Some of my classmates have had offspring. (Yes, I know this is an awkward tense. I don't have the same classmates every semester.) I don't. Quite a lot of people really want to have babies, but it seems like so much work. Which is another opportunity for making something insane, again, to save new parents from the massive workload.
Diaper changing is a simple task that a new parent must do several times per day. I did it exactly once while helping one of my parent's friends. It smelled, but wasn't terribly difficult. Mostly I was afraid of screwing it up, because we were using the old fashioned pin-diapers. (Velcro diapers seem to be the rage now.) Baby would not like to be poked with a pin, I'm sure of it.
Okay, so place baby on a table. Table has scale, to detect presence of baby. Articulated arms lift baby's legs, remove old diaper, and provide powder, in case of excessive moisture. (Probably better to overpowder than underpowder. Diaper rash is sure to make the baby miserable, which makes the parent miserable.) New diaper is taken from compartment, and baby is slightly lifted. Place diaper under baby, and close flaps to attach new diaper to baby. Place old diaper in old diaper compartment. Parent should now remove the cleaner and slightly better smelling baby.
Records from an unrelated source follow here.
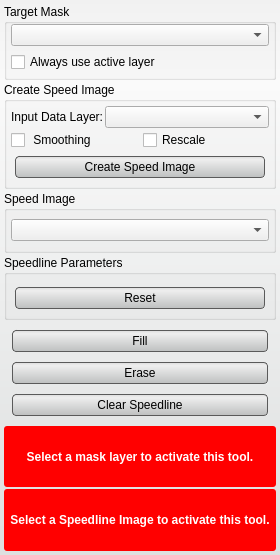
First picture: the form in src/Interface/ToolInterface/SpeedlineToolInterface.ui, repository SCIInstitute/Seg3D, before the edit.
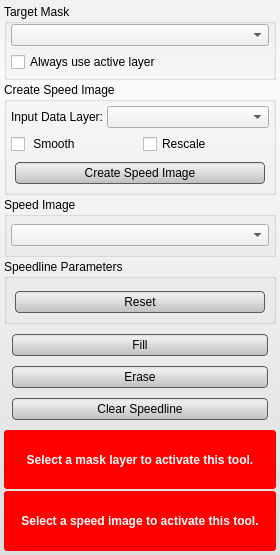
Second picture: the form after the edit. Custom widgets are drawn as their Qt base class.

```diff
--- a/src/Interface/ToolInterface/SpeedlineToolInterface.ui
+++ b/src/Interface/ToolInterface/SpeedlineToolInterface.ui
@@ -143,15 +143,15 @@
      </property>
      <layout class="QVBoxLayout" name="verticalLayout_2">
       <property name="spacing">
-       <number>2</number>
+       <number>4</number>
       </property>
       <property name="margin">
        <number>4</number>
       </property>
       <item>
        <layout class="QHBoxLayout" name="horizontalLayout_9">
-        <property name="topMargin">
-         <number>0</number>
+        <property name="bottomMargin">
+         <number>2</number>
         </property>
         <item>
          <widget class="QLabel" name="label">
@@ -186,6 +186,12 @@
       </item>
       <item>
        <widget class="QWidget" name="widget_4" native="true">
+        <property name="minimumSize">
+         <size>
+          <width>0</width>
+          <height>20</height>
+         </size>
+        </property>
         <layout class="QHBoxLayout" name="horizontalLayout_2">
          <property name="margin">
           <number>0</number>
@@ -199,7 +205,7 @@
             </size>
            </property>
            <property name="text">
-            <string> Smoothing</string>
+            <string> Smooth</string>
            </property>
           </widget>
          </item>
@@ -463,7 +469,7 @@
       <item>
        <widget class="QLabel" name="message_1_">
         <property name="text">
-         <string>Select a Speedline Image to activate this tool.</string>
+         <string>Select a speed image to activate this tool.</string>
         </property>
         <property name="alignment">
          <set>Qt::AlignCenter</set>
```
Left out of the diff: 2 changed lines with no effect on the pictures.
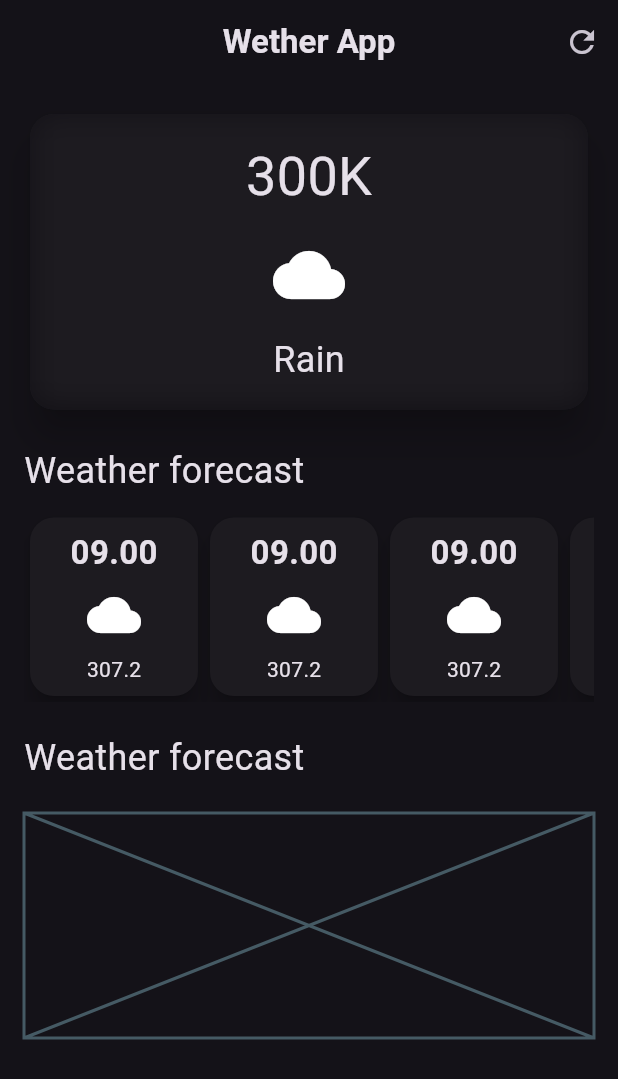
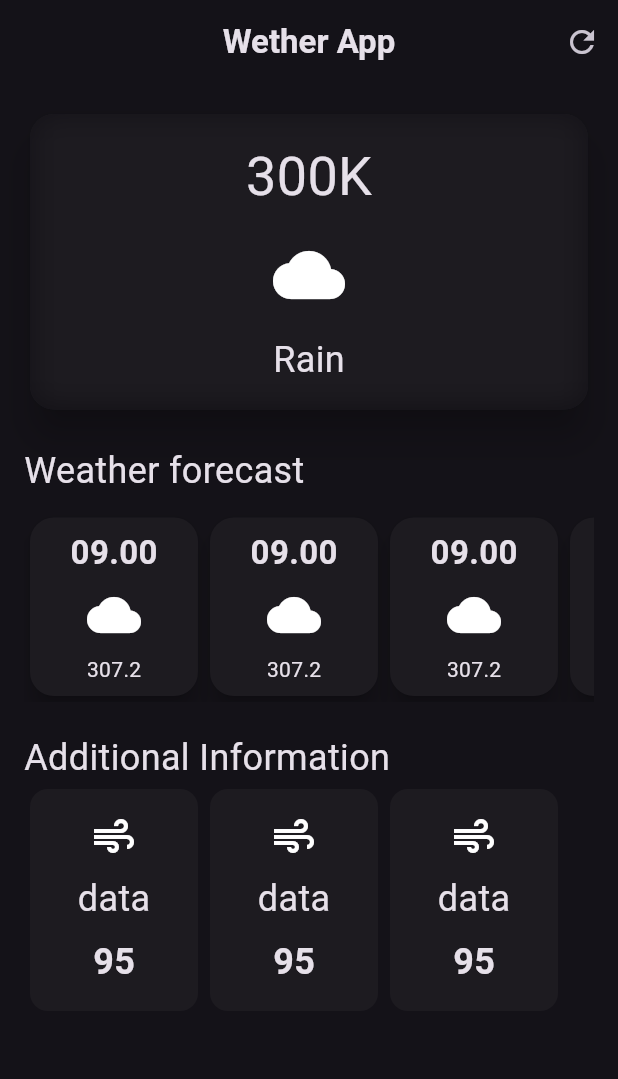
Before and after one commit to Tharnickanth/Weather-App, a Flutter app: the screen it shows after launch, on a phone screen of 412 x 824 dp. Shown: the top 1079 px of the screen. Run offline on Flutter 3.47's test engine with Material 3 defaults, Android fonts, the phone set to English and light mode, and no system bars.

Commit message:
Additional Information

```diff
--- a/lib/wether_screen.dart
+++ b/lib/wether_screen.dart
@@ -89,20 +89,58 @@ class Wether_Screen extends StatelessWidget {
               scrollDirection: Axis.horizontal,
               child: Row(
                 children: [
-                  Container(
+                  WeatherForecastCard(),
+                  WeatherForecastCard(),
+                  WeatherForecastCard(),
+                  WeatherForecastCard(),
+                  WeatherForecastCard(),
+                ],
+              ),
+            ),
+            SizedBox(
+              height: 20,
+            ),
+
+            //additional informatation
+            Text(
+              "Additional Information",
+              style: TextStyle(fontSize: 24),
+            ),
+
+            SingleChildScrollView(
+              scrollDirection: Axis.horizontal,
+              child: Row(
+                mainAxisAlignment: MainAxisAlignment.spaceEvenly,
+                children: [
+                  AdditionalInformationCard(),
+                  AdditionalInformationCard(),
+                  AdditionalInformationCard()
+                ],
+              ),
+            )
+          ],
+        ),
+      ),
+    );
+  }
+}
+
+class WeatherForecastCard extends StatelessWidget {
+  const WeatherForecastCard({super.key});
+  @override
+  Widget build(BuildContext context) {
+    return SizedBox(
       width: 120,
       child: Card(
         elevation: 6,
-                      shape: RoundedRectangleBorder(
-                          borderRadius: BorderRadius.circular(16)),
-                      child: Padding(
-                        padding: const EdgeInsets.all(8.0),
+        shape: RoundedRectangleBorder(borderRadius: BorderRadius.circular(16)),
+        child: const Padding(
+          padding: EdgeInsets.all(8.0),
           child: Column(
             children: [
               Text(
                 "09.00",
-                              style: const TextStyle(
-                                  fontSize: 22, fontWeight: FontWeight.bold),
+                style: TextStyle(fontSize: 22, fontWeight: FontWeight.bold),
               ),
               SizedBox(
                 height: 8,
@@ -119,150 +157,45 @@ class Wether_Screen extends StatelessWidget {
           ),
         ),
       ),
-                  ),
-                  Container(
+    );
+  }
+}
+
+class AdditionalInformationCard extends StatelessWidget {
+  const AdditionalInformationCard({super.key});
+
+  @override
+  Widget build(BuildContext context) {
+    return const SizedBox(
       width: 120,
       child: Card(
-                      elevation: 6,
-                      shape: RoundedRectangleBorder(
-                          borderRadius: BorderRadius.circular(16)),
+        elevation: 0,
         child: Padding(
-                        padding: const EdgeInsets.all(8.0),
+          padding: const EdgeInsets.all(16.0),
           child: Column(
             children: [
-                            Text(
-                              "09.00",
-                              style: const TextStyle(
-                                  fontSize: 22, fontWeight: FontWeight.bold),
+              Icon(
+                Icons.air,
+                size: 32,
               ),
               SizedBox(
                 height: 8,
               ),
-                            Icon(
-                              Icons.cloud,
-                              size: 36,
+              Text(
+                "data",
+                style: TextStyle(
+                  fontSize: 24,
+                ),
               ),
               SizedBox(
                 height: 8,
               ),
-                            Text("307.2")
+              Text(
+                "95",
+                style: TextStyle(fontSize: 24, fontWeight: FontWeight.bold),
+              )
             ],
           ),
-                      ),
-                    ),
-                  ),
-                  Container(
-                    width: 120,
-                    child: Card(
-                      elevation: 6,
-                      shape: RoundedRectangleBorder(
-                          borderRadius: BorderRadius.circular(16)),
-                      child: Padding(
-                        padding: const EdgeInsets.all(8.0),
-                        child: Column(
-                          children: [
-                            Text(
-                              "09.00",
-                              style: const TextStyle(
-                                  fontSize: 22, fontWeight: FontWeight.bold),
-                            ),
-                            SizedBox(
-                              height: 8,
-                            ),
-                            Icon(
-                              Icons.cloud,
-                              size: 36,
-                            ),
-                            SizedBox(
-                              height: 8,
-                            ),
-                            Text("307.2")
-                          ],
-                        ),
-                      ),
-                    ),
-                  ),
-                  Container(
-                    width: 120,
-                    child: Card(
-                      elevation: 6,
-                      shape: RoundedRectangleBorder(
-                          borderRadius: BorderRadius.circular(16)),
-                      child: Padding(
-                        padding: const EdgeInsets.all(8.0),
-                        child: Column(
-                          children: [
-                            Text(
-                              "09.00",
-                              style: const TextStyle(
-                                  fontSize: 22, fontWeight: FontWeight.bold),
-                            ),
-                            SizedBox(
-                              height: 8,
-                            ),
-                            Icon(
-                              Icons.cloud,
-                              size: 36,
-                            ),
-                            SizedBox(
-                              height: 8,
-                            ),
-                            Text("307.2")
-                          ],
-                        ),
-                      ),
-                    ),
-                  ),
-                  Container(
-                    width: 120,
-                    child: Card(
-                      elevation: 6,
-                      shape: RoundedRectangleBorder(
-                          borderRadius: BorderRadius.circular(16)),
-                      child: Padding(
-                        padding: const EdgeInsets.all(8.0),
-                        child: Column(
-                          children: [
-                            Text(
-                              "09.00",
-                              style: const TextStyle(
-                                  fontSize: 22, fontWeight: FontWeight.bold),
-                            ),
-                            SizedBox(
-                              height: 8,
-                            ),
-                            Icon(
-                              Icons.cloud,
-                              size: 36,
-                            ),
-                            SizedBox(
-                              height: 8,
-                            ),
-                            Text("307.2")
-                          ],
-                        ),
-                      ),
-                    ),
-                  ),
-                ],
-              ),
-            ),
-            SizedBox(
-              height: 20,
-            ),
-
-            //additional informatation
-            Text(
-              "Weather forecast",
-              style: TextStyle(fontSize: 24),
-            ),
-            SizedBox(
-              height: 20,
-            ),
-            Placeholder(
-              fallbackHeight: 150,
-            )
-          ],
         ),
       ),
     );
```
Lines whose indentation alone changed are shown as unchanged.
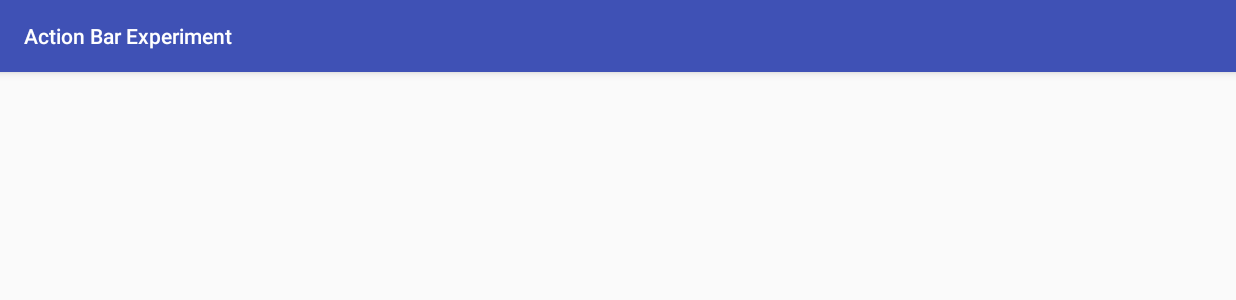
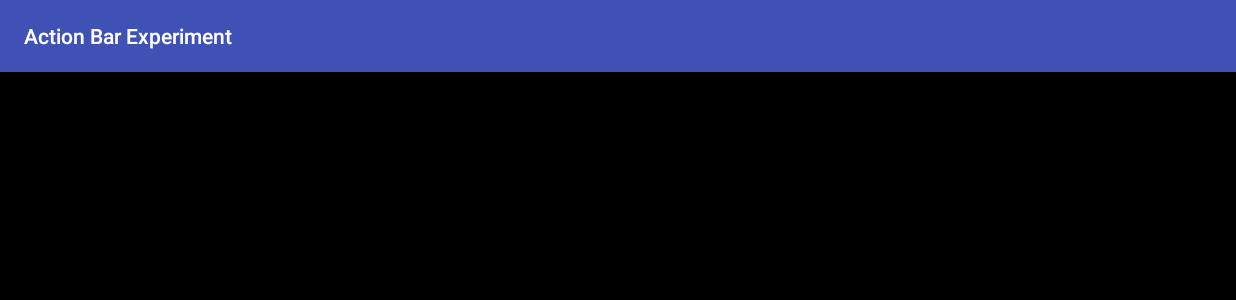
Before and after one commit to keenanodenkirk/Actionbar_Expiment, an Android app: the screen it shows after launch (MainActivity), on a phone screen of 824 x 412 dp (held sideways). Shown: the top 300 px of the screen. Run offline under Robolectric (Android 15) with nearby library versions, the phone set to English and light mode, and no system bars; plain views replace LinearLayout.

Commit message:
Formats activity_main with a fragment container

```diff
--- a/app/src/main/res/layout/activity_main.xml
+++ b/app/src/main/res/layout/activity_main.xml
@@ -5,6 +5,17 @@
     android:layout_width="fill_parent"
     android:layout_height="fill_parent"
     android:layout_gravity="center"
+    android:background = "@color/black"
+    android:orientation = "vertical"
     tools:context="com.example.keenanodenkirk14.actionbarexperiment.MainActivity">
 
+    <LinearLayout
+        android:id="@+id/fragment_container"
+        android:orientation="vertical"
+        android:layout_width = "match_parent"
+        android:layout_height = "wrap_content"
+        android:layout_gravity = "center_horizontal">
+
+    </LinearLayout>
+
 </android.support.constraint.LinearLayout>
```
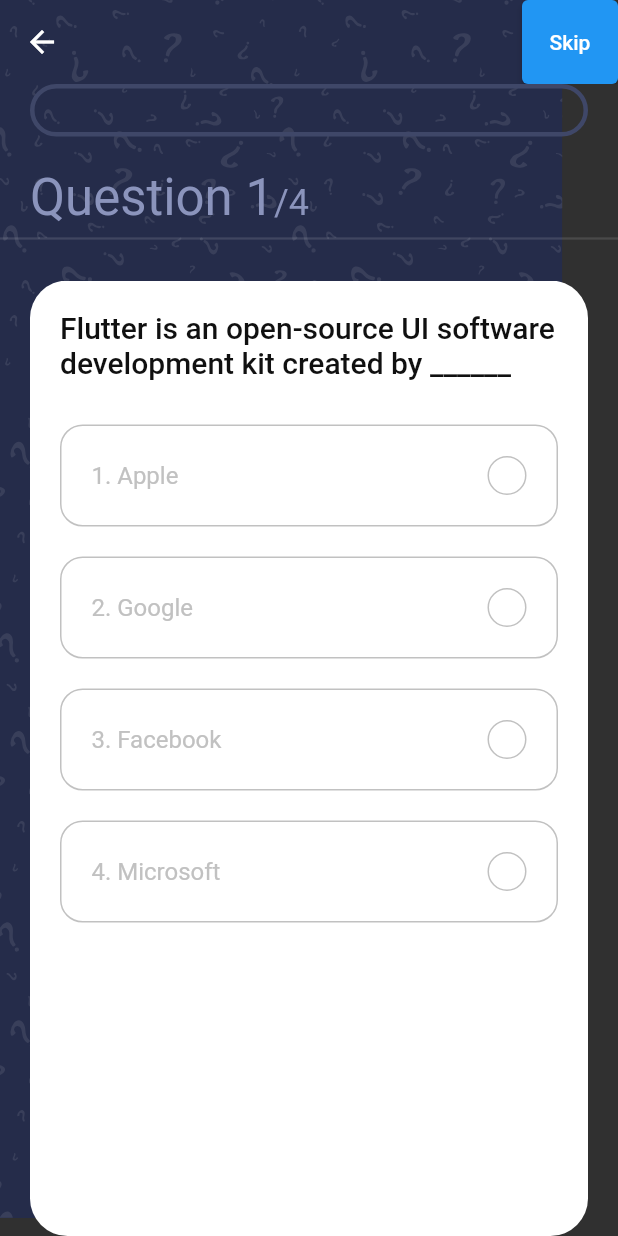
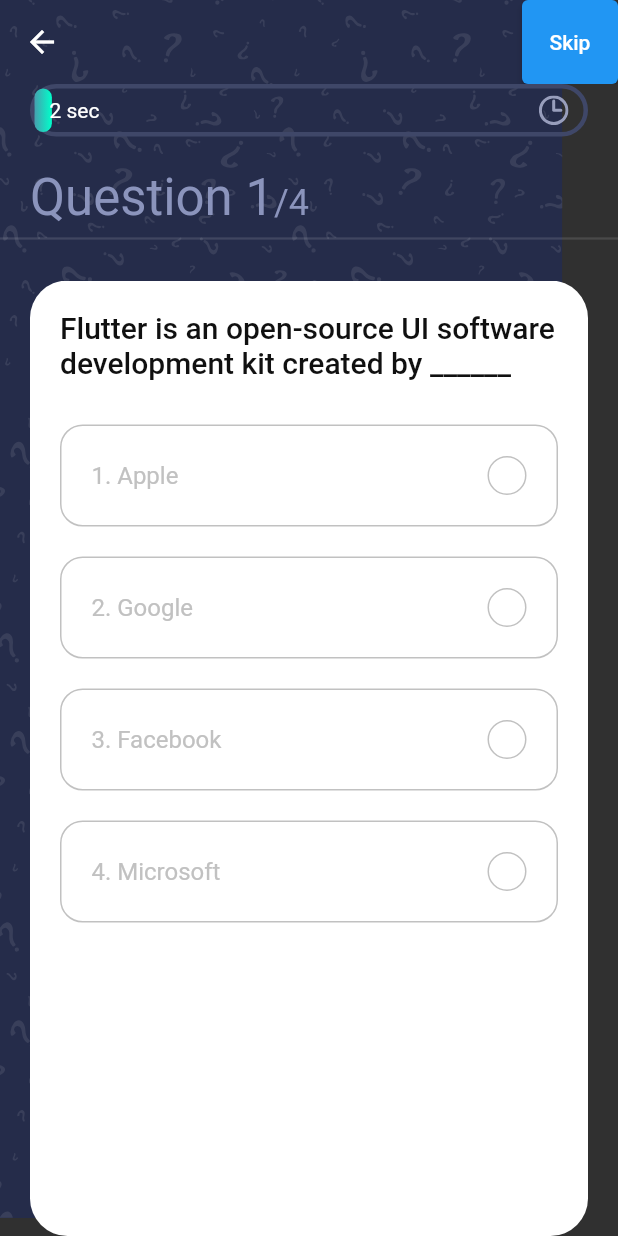
Before and after one commit to AbdXtreme2007/New_app_GetX, a Flutter app: the QuizScreen screen opened directly, on a phone screen of 412 x 824 dp. Run offline on Flutter 3.47's test engine with Material 2 defaults, Android fonts, the phone set to English and light mode, and no system bars; our stand-ins replace flutter_svg, get.

Commit message:
-m Rechanged all the code to default after failing to implement reverse timer on whole quiz

```diff
--- a/lib/progress_bar.dart
+++ b/lib/progress_bar.dart
@@ -1,9 +1,7 @@
 import 'package:flutter/material.dart';
 import 'package:get/get_state_manager/get_state_manager.dart';
-import 'package:get/get.dart';
-import 'questionController.dart';
+import './questionController.dart';
 import 'package:flutter_svg/svg.dart';
-import 'package:flutter/widgets.dart';
 
 import '../../../constants.dart';
 
@@ -14,8 +12,6 @@ class ProgressBar extends StatelessWidget {
 
   @override
   Widget build(BuildContext context) {
-    final questionController = Get.put(QuestionController());
-
     return Container(
       width: double.infinity,
       height: 35,
@@ -28,35 +24,35 @@ class ProgressBar extends StatelessWidget {
         builder: (controller) {
           return Stack(
             children: [
-                  if (questionController.timerController != null)
               // LayoutBuilder provide us the available space for the conatiner
               // constraints.maxWidth needed for our animation
-                    AnimatedBuilder(
-                      animation: questionController.timerController,
-                      builder: (context, child) {
-                        return Text(
-                          'Time remaining: ${(1.0 - questionController.timerController.value) * 60} seconds',
-                          style: TextStyle(fontSize: 20),
-                        );
-                        //    Positioned.fill(
-                        //    child: Padding(
-                        //    padding: const EdgeInsets.symmetric(
-                        //      horizontal: kDefaultPadding / 2),
-                        //  child: Row(
-                        //  mainAxisAlignment: MainAxisAlignment.spaceBetween,
-                        // children: [
-                        //  Text(
-                        //   'Time remaining: ${(1.0 - controller.animation.value) * 60} seconds',
-                        //  ),
-                        //  SvgPicture.asset("assets/icons/clock.svg"),
-                        // ],
-                        // ),
-                        // ),
-                        //    ),
-                      },
+              LayoutBuilder(
+                builder: (context, constraints) => Container(
+                  // from 0 to 1 it takes 60s
+                  width: constraints.maxWidth * controller.animation.value,
+                  decoration: BoxDecoration(
+                    gradient: kPrimaryGradient,
+                    borderRadius: BorderRadius.circular(50),
+                  ),
+                ),
+              ),
+              Positioned.fill(
+                child: Padding(
+                  padding: const EdgeInsets.symmetric(
+                      horizontal: kDefaultPadding / 2),
+                  child: Row(
+                    mainAxisAlignment: MainAxisAlignment.spaceBetween,
+                    children: [
+                      Text("${(controller.animation.value * 60).round()} sec"),
+                      SvgPicture.asset("assets/icons/clock.svg"),
+                    ],
+                  ),
+                ),
               ),
             ],
           );
-            }));
+        },
+      ),
+    );
   }
 }
```
Also changed, not shown: lib/questionController.dart (+20 -32 lines). Lines whose indentation alone changed are shown as unchanged.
Machine should track diaper usage to keep supplied, and should at no time ever mix new and old diapers, because, yuck. Old diapers should be dealt with by material. There are cloth diapers that can be washed and reused (but are often too thin to be effective, so you want to double up), there are disposable diapers that should be sealed and thrown away, and I think there's a third kind at this point, but not being a parent I am not familiar with it. Rather than identify diapers mechanically, I think diaper disposal should be the machine owner's (ie: the parent's) job. Disposal should be made in such a way that the parent need not actually touch the diapers to dispose of them if possible.
Since the machine can diaper faster than a human, this will lead to a slight increase in baby-hugging time, which is good for the baby's development. I also imagine hospitals enjoying this invention. You know, the maternity ward that current changes hundreds and hundreds of diapers by hand?